## TASK DESCRIPTION
Please copy each line below that contains the word "gold".

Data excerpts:
>>>>>

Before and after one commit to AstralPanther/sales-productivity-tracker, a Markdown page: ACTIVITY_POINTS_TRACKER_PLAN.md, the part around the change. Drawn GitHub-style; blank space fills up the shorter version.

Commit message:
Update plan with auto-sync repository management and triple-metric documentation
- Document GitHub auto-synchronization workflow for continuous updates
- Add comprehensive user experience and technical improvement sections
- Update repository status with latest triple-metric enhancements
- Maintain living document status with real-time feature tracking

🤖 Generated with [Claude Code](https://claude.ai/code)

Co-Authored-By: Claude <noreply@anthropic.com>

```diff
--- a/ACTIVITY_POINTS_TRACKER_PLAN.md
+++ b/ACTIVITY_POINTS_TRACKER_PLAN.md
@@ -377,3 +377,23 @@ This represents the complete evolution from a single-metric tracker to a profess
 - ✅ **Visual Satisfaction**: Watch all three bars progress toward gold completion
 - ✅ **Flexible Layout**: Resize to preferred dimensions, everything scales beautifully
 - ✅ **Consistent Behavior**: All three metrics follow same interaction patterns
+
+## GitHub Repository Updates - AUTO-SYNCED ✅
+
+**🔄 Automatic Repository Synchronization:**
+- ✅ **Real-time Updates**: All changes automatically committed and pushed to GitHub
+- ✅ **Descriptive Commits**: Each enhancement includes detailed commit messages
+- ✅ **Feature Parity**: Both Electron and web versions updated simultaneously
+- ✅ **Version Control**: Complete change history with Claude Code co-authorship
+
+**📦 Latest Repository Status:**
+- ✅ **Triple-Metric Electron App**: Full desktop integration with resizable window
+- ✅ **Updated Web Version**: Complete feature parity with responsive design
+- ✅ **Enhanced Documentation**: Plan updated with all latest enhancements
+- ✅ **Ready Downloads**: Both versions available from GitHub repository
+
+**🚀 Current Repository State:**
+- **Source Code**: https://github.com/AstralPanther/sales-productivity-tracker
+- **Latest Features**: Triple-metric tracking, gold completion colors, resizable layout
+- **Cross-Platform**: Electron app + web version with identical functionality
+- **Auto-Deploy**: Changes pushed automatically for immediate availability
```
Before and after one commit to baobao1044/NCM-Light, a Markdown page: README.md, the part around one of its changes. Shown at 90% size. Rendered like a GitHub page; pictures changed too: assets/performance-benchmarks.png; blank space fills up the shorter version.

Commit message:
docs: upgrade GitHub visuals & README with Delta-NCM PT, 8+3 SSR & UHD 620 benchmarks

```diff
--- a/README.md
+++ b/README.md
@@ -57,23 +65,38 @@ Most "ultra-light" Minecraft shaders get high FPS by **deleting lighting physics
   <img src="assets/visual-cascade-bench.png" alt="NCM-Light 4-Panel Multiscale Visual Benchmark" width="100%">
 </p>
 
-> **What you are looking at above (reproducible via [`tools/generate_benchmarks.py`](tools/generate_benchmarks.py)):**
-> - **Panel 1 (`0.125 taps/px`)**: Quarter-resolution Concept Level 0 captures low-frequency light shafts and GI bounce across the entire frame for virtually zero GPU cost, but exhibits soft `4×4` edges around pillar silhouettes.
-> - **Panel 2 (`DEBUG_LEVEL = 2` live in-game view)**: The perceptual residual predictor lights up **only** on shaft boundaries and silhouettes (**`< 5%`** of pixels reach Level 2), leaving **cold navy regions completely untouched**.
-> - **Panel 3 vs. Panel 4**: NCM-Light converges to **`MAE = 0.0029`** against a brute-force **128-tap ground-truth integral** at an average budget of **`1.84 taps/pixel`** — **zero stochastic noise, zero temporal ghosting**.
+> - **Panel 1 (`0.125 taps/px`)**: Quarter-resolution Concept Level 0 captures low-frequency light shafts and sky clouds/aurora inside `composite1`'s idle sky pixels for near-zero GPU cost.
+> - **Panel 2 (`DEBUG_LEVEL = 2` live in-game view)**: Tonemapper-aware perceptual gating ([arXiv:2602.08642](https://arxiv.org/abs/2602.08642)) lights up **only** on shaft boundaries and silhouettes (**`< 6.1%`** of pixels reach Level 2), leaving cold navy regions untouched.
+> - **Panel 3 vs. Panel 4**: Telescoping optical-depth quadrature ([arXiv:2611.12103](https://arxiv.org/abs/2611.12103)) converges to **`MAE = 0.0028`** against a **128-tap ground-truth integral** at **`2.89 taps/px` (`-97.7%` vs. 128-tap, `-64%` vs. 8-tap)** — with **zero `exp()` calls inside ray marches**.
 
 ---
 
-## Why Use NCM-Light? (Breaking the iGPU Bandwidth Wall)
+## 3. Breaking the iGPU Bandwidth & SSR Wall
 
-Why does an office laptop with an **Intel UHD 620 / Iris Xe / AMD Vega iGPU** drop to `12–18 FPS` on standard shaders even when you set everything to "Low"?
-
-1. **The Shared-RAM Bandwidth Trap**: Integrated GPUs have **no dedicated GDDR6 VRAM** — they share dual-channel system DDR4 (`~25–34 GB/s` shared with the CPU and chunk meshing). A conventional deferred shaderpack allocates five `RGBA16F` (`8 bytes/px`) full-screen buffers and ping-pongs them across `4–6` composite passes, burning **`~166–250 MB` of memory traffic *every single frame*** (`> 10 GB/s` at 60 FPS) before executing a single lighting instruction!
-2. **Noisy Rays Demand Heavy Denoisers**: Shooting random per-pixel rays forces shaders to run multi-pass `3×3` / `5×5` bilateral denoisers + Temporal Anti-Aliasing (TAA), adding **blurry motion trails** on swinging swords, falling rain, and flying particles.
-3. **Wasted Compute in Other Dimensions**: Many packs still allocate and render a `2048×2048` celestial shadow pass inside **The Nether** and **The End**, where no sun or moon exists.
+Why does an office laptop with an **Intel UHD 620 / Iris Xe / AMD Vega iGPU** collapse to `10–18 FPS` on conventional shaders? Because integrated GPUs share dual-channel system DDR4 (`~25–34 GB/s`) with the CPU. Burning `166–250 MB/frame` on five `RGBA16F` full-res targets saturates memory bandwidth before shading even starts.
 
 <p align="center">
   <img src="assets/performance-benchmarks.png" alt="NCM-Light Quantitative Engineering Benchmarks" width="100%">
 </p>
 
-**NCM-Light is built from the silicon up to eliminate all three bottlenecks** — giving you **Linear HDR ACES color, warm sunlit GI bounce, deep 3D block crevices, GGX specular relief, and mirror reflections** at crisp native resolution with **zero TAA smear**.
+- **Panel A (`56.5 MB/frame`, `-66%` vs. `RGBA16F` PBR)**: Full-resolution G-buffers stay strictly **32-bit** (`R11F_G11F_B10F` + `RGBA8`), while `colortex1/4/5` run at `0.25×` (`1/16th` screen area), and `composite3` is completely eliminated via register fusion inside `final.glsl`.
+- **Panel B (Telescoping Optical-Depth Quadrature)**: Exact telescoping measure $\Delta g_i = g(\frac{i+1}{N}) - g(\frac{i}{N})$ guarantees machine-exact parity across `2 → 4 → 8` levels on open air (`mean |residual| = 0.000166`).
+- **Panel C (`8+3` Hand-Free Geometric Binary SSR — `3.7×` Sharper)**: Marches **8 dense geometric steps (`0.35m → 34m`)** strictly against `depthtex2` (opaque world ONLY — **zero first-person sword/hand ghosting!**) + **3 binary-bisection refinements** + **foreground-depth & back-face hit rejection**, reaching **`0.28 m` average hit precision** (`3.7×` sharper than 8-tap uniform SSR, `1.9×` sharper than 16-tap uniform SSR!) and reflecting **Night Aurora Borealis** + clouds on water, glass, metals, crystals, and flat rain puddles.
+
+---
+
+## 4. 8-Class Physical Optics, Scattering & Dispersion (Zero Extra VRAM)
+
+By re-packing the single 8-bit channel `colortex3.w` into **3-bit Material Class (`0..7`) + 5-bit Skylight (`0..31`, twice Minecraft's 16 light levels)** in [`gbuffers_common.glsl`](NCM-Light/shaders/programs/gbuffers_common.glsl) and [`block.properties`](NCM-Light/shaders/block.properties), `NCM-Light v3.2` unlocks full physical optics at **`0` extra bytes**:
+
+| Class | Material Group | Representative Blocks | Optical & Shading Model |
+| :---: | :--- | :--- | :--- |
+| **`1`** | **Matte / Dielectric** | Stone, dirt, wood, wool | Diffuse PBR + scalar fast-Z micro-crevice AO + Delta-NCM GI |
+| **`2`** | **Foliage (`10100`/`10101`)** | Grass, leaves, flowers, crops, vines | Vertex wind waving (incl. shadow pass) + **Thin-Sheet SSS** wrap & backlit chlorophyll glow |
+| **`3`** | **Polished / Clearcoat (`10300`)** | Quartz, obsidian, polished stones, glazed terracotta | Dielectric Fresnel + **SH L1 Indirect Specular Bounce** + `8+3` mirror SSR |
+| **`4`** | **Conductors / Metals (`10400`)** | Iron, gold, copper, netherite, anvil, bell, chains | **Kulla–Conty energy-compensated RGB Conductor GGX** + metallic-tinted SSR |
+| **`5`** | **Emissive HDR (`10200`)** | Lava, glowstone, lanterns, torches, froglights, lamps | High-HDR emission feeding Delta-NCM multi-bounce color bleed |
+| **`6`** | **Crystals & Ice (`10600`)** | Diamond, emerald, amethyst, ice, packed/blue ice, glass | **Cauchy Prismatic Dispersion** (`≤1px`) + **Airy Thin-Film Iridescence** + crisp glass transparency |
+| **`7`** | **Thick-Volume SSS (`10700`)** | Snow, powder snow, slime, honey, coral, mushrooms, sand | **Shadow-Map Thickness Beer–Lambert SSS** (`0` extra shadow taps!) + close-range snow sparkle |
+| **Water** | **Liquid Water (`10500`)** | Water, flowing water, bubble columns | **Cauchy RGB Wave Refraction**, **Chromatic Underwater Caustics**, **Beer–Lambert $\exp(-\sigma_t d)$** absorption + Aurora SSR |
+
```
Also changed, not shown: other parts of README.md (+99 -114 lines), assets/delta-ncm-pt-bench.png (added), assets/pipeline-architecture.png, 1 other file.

<<<<<

## SOLUTION TO THIS EXERCISE
 - ✅ **Visual Satisfaction**: Watch all three bars progress toward gold completion
+- **Latest Features**: Triple-metric tracking, gold completion colors, resizable layout
+| **`4`** | **Conductors / Metals (`10400`)** | Iron, gold, copper, netherite, anvil, bell, chains | **Kulla–Conty energy-compensated RGB Conductor GGX** + metallic-tinted SSR |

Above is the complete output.